=== Section Start ===
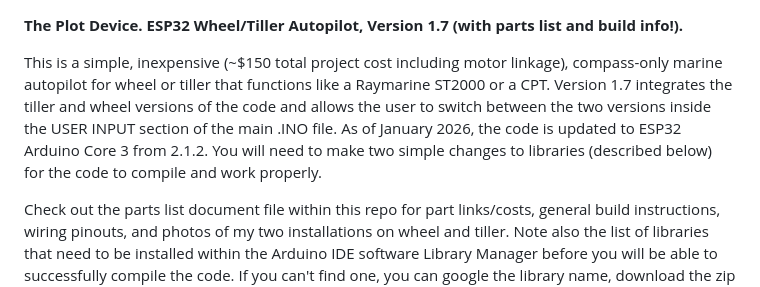
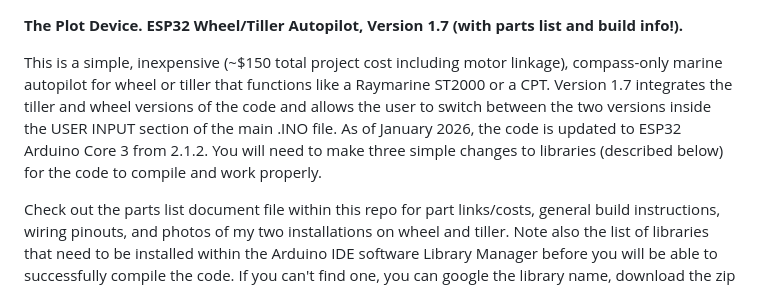
Before and after one commit to jeff-burright/Autopilot_ESP32_wifi, a Markdown page: README.md, the part around the change. GitHub-like rendering.

```diff
--- a/README.md
+++ b/README.md
@@ -1,7 +1,7 @@
 **The Plot Device.
 ESP32 Wheel/Tiller Autopilot, Version 1.7  (with parts list and build info!).**
 
-This is a simple, inexpensive (~$150 total project cost including motor linkage), compass-only marine autopilot for wheel or tiller that functions like a Raymarine ST2000 or a CPT. Version 1.7 integrates the tiller and wheel versions of the code and allows the user to switch between the two versions inside the USER INPUT section of the main .INO file. As of January 2026, the code is updated to ESP32 Arduino Core 3 from 2.1.2. You will need to make two simple changes to libraries (described below) for the code to compile and work properly.
+This is a simple, inexpensive (~$150 total project cost including motor linkage), compass-only marine autopilot for wheel or tiller that functions like a Raymarine ST2000 or a CPT. Version 1.7 integrates the tiller and wheel versions of the code and allows the user to switch between the two versions inside the USER INPUT section of the main .INO file. As of January 2026, the code is updated to ESP32 Arduino Core 3 from 2.1.2. You will need to make three simple changes to libraries (described below) for the code to compile and work properly.
 
 Check out the parts list document file within this repo for part links/costs, general build instructions, wiring pinouts, and photos of my two installations on wheel and tiller. Note also the list of libraries that need to be installed within the Arduino IDE software Library Manager before you will be able to successfully compile the code. If you can't find one, you can google the library name, download the zip file from its repository, then within the Arduino IDE add the libraries from zip file.
 
```
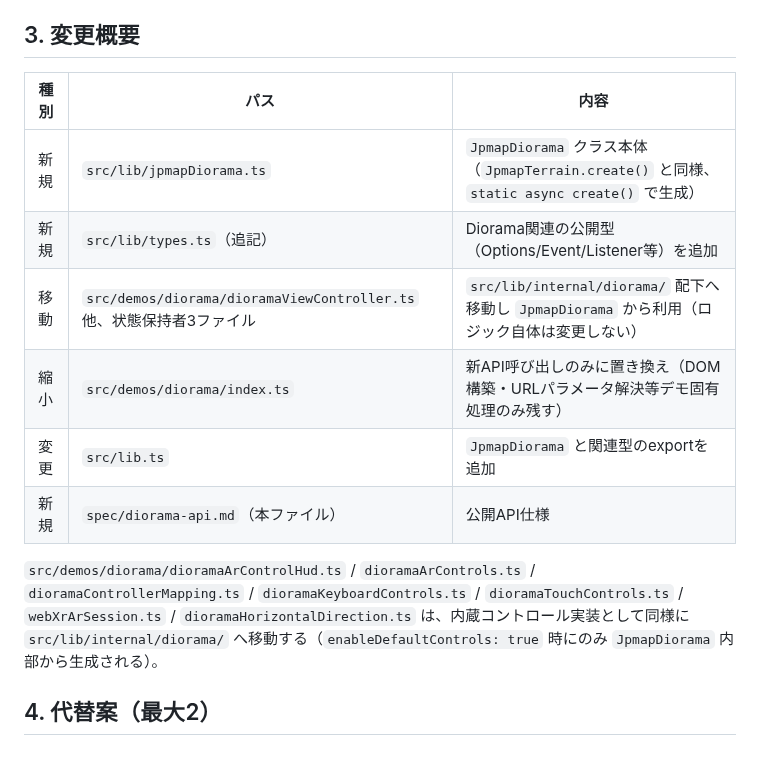
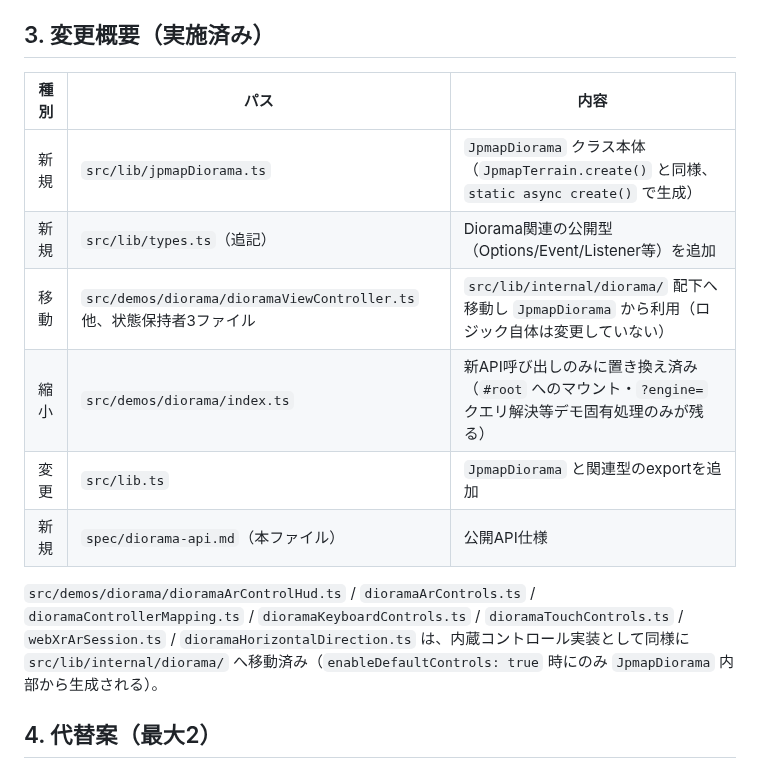
Before and after one commit to 8ga3/jpmap_terrain, a Markdown page: spec/diorama-api.md, the part around one of its changes. Drawn GitHub-style.

```diff
--- a/spec/diorama-api.md
+++ b/spec/diorama-api.md
@@ -16,18 +16,18 @@
 2. **内蔵コントロールと低レベルAPIの二層構成**: 既存デモの挙動（キーボード＋タッチHUD常時有効、AR中は専用HUD＋XRコントローラー）は `enableDefaultControls`（既定 `true`）でそのまま踏襲する。一方、host アプリが独自の入力・UIから操作したいケース（例: host側が独自のXR UIを持つ、ゲームパッドを直接扱いたい等）向けに、`feedPanZoomAxes` / `feedOrientationAxes` / `cycleTileMode` という低レベル連続入力APIを常に公開する。
 3. **段階移行・挙動不変**: 既存デモ（`src/demos/diorama/index.ts`）は新APIを呼ぶだけの薄いラッパーに置き換える。外部から見た挙動（見た目・操作感・URL）は変えず、Visual Regression Test（`npm run test:visuals`）とユーザー目視確認（HITL）で担保する。
 
-## 3. 変更概要
+## 3. 変更概要（実施済み）
 
 | 種別 | パス | 内容 |
 |---|---|---|
 | 新規 | `src/lib/jpmapDiorama.ts` | `JpmapDiorama` クラス本体（`JpmapTerrain.create()` と同様、`static async create()` で生成） |
 | 新規 | `src/lib/types.ts`（追記） | Diorama関連の公開型（Options/Event/Listener等）を追加 |
-| 移動 | `src/demos/diorama/dioramaViewController.ts` 他、状態保持者3ファイル | `src/lib/internal/diorama/` 配下へ移動し `JpmapDiorama` から利用（ロジック自体は変更しない） |
-| 縮小 | `src/demos/diorama/index.ts` | 新API呼び出しのみに置き換え（DOM構築・URLパラメータ解決等デモ固有処理のみ残す） |
+| 移動 | `src/demos/diorama/dioramaViewController.ts` 他、状態保持者3ファイル | `src/lib/internal/diorama/` 配下へ移動し `JpmapDiorama` から利用（ロジック自体は変更していない） |
+| 縮小 | `src/demos/diorama/index.ts` | 新API呼び出しのみに置き換え済み（`#root` へのマウント・`?engine=` クエリ解決等デモ固有処理のみが残る） |
 | 変更 | `src/lib.ts` | `JpmapDiorama` と関連型のexportを追加 |
 | 新規 | `spec/diorama-api.md`（本ファイル） | 公開API仕様 |
 
-`src/demos/diorama/dioramaArControlHud.ts` / `dioramaArControls.ts` / `dioramaControllerMapping.ts` / `dioramaKeyboardControls.ts` / `dioramaTouchControls.ts` / `webXrArSession.ts` / `dioramaHorizontalDirection.ts` は、内蔵コントロール実装として同様に `src/lib/internal/diorama/` へ移動する（`enableDefaultControls: true` 時にのみ `JpmapDiorama` 内部から生成される）。
+`src/demos/diorama/dioramaArControlHud.ts` / `dioramaArControls.ts` / `dioramaControllerMapping.ts` / `dioramaKeyboardControls.ts` / `dioramaTouchControls.ts` / `webXrArSession.ts` / `dioramaHorizontalDirection.ts` は、内蔵コントロール実装として同様に `src/lib/internal/diorama/` へ移動済み（`enableDefaultControls: true` 時にのみ `JpmapDiorama` 内部から生成される）。
 
 ## 4. 代替案（最大2）
 
```
Also changed, not shown: other parts of spec/diorama-api.md (+20 -15 lines), README.md (+30 -0 lines), spec/demos.md (+4 -2 lines).
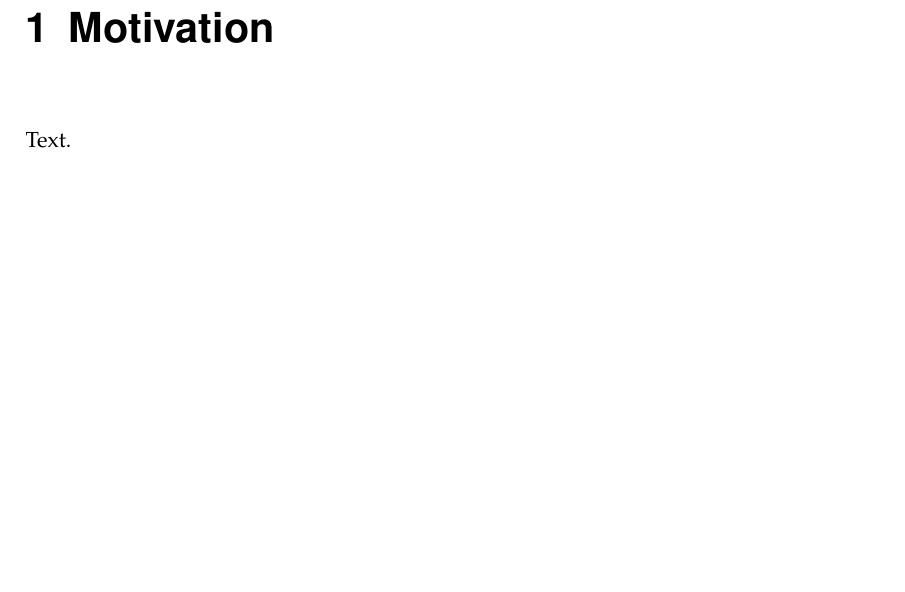
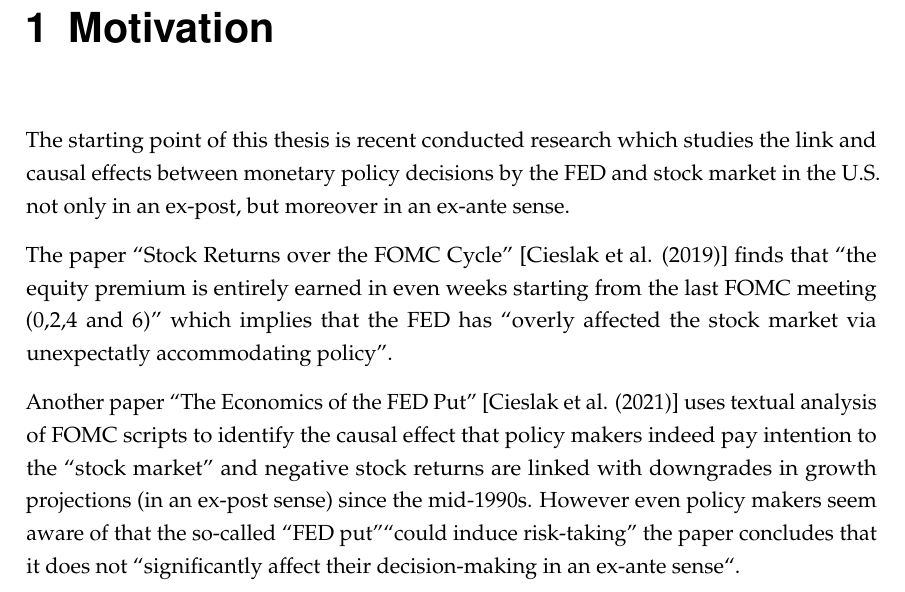
Before and after one commit to felix-reichel/stock-returns-over-the-fomc-cycle-revisited, a LaTeX thesis (latex/MAIN.tex, which reads latex/mainmatter.tex): part of page 7 of 11, cut so that both start at the same text, the shorter picture padded with empty space. Compiled offline with pdfLaTeX.

Commit message:
thinking about an introduction

```diff
--- a/latex/mainmatter.tex
+++ b/latex/mainmatter.tex
@@ -3,7 +3,11 @@
 
 \chapter{Motivation}
 
-Text.
+The starting point of this thesis is recent conducted research which studies the link and causal effects between monetary policy decisions by the FED and stock market in the U.S. not only in an ex-post, but moreover in an ex-ante sense.
+
+The paper “Stock Returns over the FOMC Cycle” [Cieslak et al. (2019)] finds that “the equity premium is entirely earned in even weeks starting from the last FOMC meeting (0,2,4 and 6)” which implies that the FED has “overly affected the stock market via unexpectatly accommodating policy”.
+
+Another paper “The Economics of the FED Put”  [Cieslak et al. (2021)] uses textual analysis of FOMC scripts to identify the causal effect that policy makers indeed pay intention to the “stock market” and negative stock returns are linked with downgrades in growth projections (in an ex-post sense) since the mid-1990s.  However even policy makers seem aware of that the so-called “FED put”“could induce risk-taking” the paper concludes that it does not “significantly affect their decision-making in an ex-ante sense“.
 
 
 \chapter{What is the "FED Put" and how can it be explained?}
```
Also changed, not shown: latex/MAIN.pdf.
=== Section End ===
With the pictures omitted, print each line of the data above precisely as given.

Before and after one commit to jeff-burright/Autopilot_ESP32_wifi, a Markdown page: README.md, the part around the change. GitHub-like rendering.

```diff
--- a/README.md
+++ b/README.md
@@ -1,7 +1,7 @@
 **The Plot Device.
 ESP32 Wheel/Tiller Autopilot, Version 1.7  (with parts list and build info!).**
 
-This is a simple, inexpensive (~$150 total project cost including motor linkage), compass-only marine autopilot for wheel or tiller that functions like a Raymarine ST2000 or a CPT. Version 1.7 integrates the tiller and wheel versions of the code and allows the user to switch between the two versions inside the USER INPUT section of the main .INO file. As of January 2026, the code is updated to ESP32 Arduino Core 3 from 2.1.2. You will need to make two simple changes to libraries (described below) for the code to compile and work properly.
+This is a simple, inexpensive (~$150 total project cost including motor linkage), compass-only marine autopilot for wheel or tiller that functions like a Raymarine ST2000 or a CPT. Version 1.7 integrates the tiller and wheel versions of the code and allows the user to switch between the two versions inside the USER INPUT section of the main .INO file. As of January 2026, the code is updated to ESP32 Arduino Core 3 from 2.1.2. You will need to make three simple changes to libraries (described below) for the code to compile and work properly.
 
 Check out the parts list document file within this repo for part links/costs, general build instructions, wiring pinouts, and photos of my two installations on wheel and tiller. Note also the list of libraries that need to be installed within the Arduino IDE software Library Manager before you will be able to successfully compile the code. If you can't find one, you can google the library name, download the zip file from its repository, then within the Arduino IDE add the libraries from zip file.
 
```
Before and after one commit to 8ga3/jpmap_terrain, a Markdown page: spec/diorama-api.md, the part around one of its changes. Drawn GitHub-style.

```diff
--- a/spec/diorama-api.md
+++ b/spec/diorama-api.md
@@ -16,18 +16,18 @@
 2. **内蔵コントロールと低レベルAPIの二層構成**: 既存デモの挙動（キーボード＋タッチHUD常時有効、AR中は専用HUD＋XRコントローラー）は `enableDefaultControls`（既定 `true`）でそのまま踏襲する。一方、host アプリが独自の入力・UIから操作したいケース（例: host側が独自のXR UIを持つ、ゲームパッドを直接扱いたい等）向けに、`feedPanZoomAxes` / `feedOrientationAxes` / `cycleTileMode` という低レベル連続入力APIを常に公開する。
 3. **段階移行・挙動不変**: 既存デモ（`src/demos/diorama/index.ts`）は新APIを呼ぶだけの薄いラッパーに置き換える。外部から見た挙動（見た目・操作感・URL）は変えず、Visual Regression Test（`npm run test:visuals`）とユーザー目視確認（HITL）で担保する。
 
-## 3. 変更概要
+## 3. 変更概要（実施済み）
 
 | 種別 | パス | 内容 |
 |---|---|---|
 | 新規 | `src/lib/jpmapDiorama.ts` | `JpmapDiorama` クラス本体（`JpmapTerrain.create()` と同様、`static async create()` で生成） |
 | 新規 | `src/lib/types.ts`（追記） | Diorama関連の公開型（Options/Event/Listener等）を追加 |
-| 移動 | `src/demos/diorama/dioramaViewController.ts` 他、状態保持者3ファイル | `src/lib/internal/diorama/` 配下へ移動し `JpmapDiorama` から利用（ロジック自体は変更しない） |
-| 縮小 | `src/demos/diorama/index.ts` | 新API呼び出しのみに置き換え（DOM構築・URLパラメータ解決等デモ固有処理のみ残す） |
+| 移動 | `src/demos/diorama/dioramaViewController.ts` 他、状態保持者3ファイル | `src/lib/internal/diorama/` 配下へ移動し `JpmapDiorama` から利用（ロジック自体は変更していない） |
+| 縮小 | `src/demos/diorama/index.ts` | 新API呼び出しのみに置き換え済み（`#root` へのマウント・`?engine=` クエリ解決等デモ固有処理のみが残る） |
 | 変更 | `src/lib.ts` | `JpmapDiorama` と関連型のexportを追加 |
 | 新規 | `spec/diorama-api.md`（本ファイル） | 公開API仕様 |
 
-`src/demos/diorama/dioramaArControlHud.ts` / `dioramaArControls.ts` / `dioramaControllerMapping.ts` / `dioramaKeyboardControls.ts` / `dioramaTouchControls.ts` / `webXrArSession.ts` / `dioramaHorizontalDirection.ts` は、内蔵コントロール実装として同様に `src/lib/internal/diorama/` へ移動する（`enableDefaultControls: true` 時にのみ `JpmapDiorama` 内部から生成される）。
+`src/demos/diorama/dioramaArControlHud.ts` / `dioramaArControls.ts` / `dioramaControllerMapping.ts` / `dioramaKeyboardControls.ts` / `dioramaTouchControls.ts` / `webXrArSession.ts` / `dioramaHorizontalDirection.ts` は、内蔵コントロール実装として同様に `src/lib/internal/diorama/` へ移動済み（`enableDefaultControls: true` 時にのみ `JpmapDiorama` 内部から生成される）。
 
 ## 4. 代替案（最大2）
 
```
Also changed, not shown: other parts of spec/diorama-api.md (+20 -15 lines), README.md (+30 -0 lines), spec/demos.md (+4 -2 lines).
Before and after one commit to felix-reichel/stock-returns-over-the-fomc-cycle-revisited, a LaTeX thesis (latex/MAIN.tex, which reads latex/mainmatter.tex): part of page 7 of 11, cut so that both start at the same text, the shorter picture padded with empty space. Compiled offline with pdfLaTeX.

Commit message:
thinking about an introduction

```diff
--- a/latex/mainmatter.tex
+++ b/latex/mainmatter.tex
@@ -3,7 +3,11 @@
 
 \chapter{Motivation}
 
-Text.
+The starting point of this thesis is recent conducted research which studies the link and causal effects between monetary policy decisions by the FED and stock market in the U.S. not only in an ex-post, but moreover in an ex-ante sense.
+
+The paper “Stock Returns over the FOMC Cycle” [Cieslak et al. (2019)] finds that “the equity premium is entirely earned in even weeks starting from the last FOMC meeting (0,2,4 and 6)” which implies that the FED has “overly affected the stock market via unexpectatly accommodating policy”.
+
+Another paper “The Economics of the FED Put”  [Cieslak et al. (2021)] uses textual analysis of FOMC scripts to identify the causal effect that policy makers indeed pay intention to the “stock market” and negative stock returns are linked with downgrades in growth projections (in an ex-post sense) since the mid-1990s.  However even policy makers seem aware of that the so-called “FED put”“could induce risk-taking” the paper concludes that it does not “significantly affect their decision-making in an ex-ante sense“.
 
 
 \chapter{What is the "FED Put" and how can it be explained?}
```
Also changed, not shown: latex/MAIN.pdf.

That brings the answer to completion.